What this task involves: Using the data below, return every line that holds the word "tabdialog".

Dataset: Begin

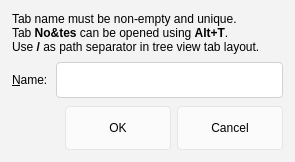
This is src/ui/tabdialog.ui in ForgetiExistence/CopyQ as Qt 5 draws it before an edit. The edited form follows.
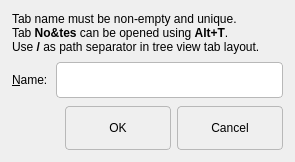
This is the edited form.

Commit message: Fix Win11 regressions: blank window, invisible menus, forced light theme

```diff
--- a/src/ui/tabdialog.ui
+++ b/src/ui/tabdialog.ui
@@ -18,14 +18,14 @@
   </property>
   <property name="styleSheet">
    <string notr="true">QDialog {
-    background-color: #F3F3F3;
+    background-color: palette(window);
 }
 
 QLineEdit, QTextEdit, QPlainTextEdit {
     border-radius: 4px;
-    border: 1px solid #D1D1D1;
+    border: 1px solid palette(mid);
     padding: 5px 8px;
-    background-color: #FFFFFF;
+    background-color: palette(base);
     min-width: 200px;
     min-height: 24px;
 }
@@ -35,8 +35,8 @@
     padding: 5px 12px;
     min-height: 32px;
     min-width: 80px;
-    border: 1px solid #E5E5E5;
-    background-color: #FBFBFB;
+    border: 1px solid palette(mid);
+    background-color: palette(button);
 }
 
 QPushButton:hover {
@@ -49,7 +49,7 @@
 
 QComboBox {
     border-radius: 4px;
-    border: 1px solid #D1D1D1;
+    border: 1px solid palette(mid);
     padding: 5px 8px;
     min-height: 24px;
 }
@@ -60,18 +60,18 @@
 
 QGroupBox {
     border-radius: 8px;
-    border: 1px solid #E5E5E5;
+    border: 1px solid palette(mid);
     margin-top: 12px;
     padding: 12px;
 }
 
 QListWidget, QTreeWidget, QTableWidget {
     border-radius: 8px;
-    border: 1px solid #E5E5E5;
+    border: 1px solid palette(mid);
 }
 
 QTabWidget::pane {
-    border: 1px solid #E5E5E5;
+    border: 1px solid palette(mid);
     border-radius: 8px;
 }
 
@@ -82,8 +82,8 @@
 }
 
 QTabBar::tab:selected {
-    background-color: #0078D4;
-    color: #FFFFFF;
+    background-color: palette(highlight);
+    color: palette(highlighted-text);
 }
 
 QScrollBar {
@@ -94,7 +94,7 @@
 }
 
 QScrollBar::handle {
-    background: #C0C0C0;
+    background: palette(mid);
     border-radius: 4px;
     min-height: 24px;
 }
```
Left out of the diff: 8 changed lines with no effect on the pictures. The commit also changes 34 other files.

Dataset: End

Reply to the exercise:
This is src/ui/tabdialog.ui in ForgetiExistence/CopyQ as Qt 5 draws it before an edit. The edited form follows.
--- a/src/ui/tabdialog.ui
+++ b/src/ui/tabdialog.ui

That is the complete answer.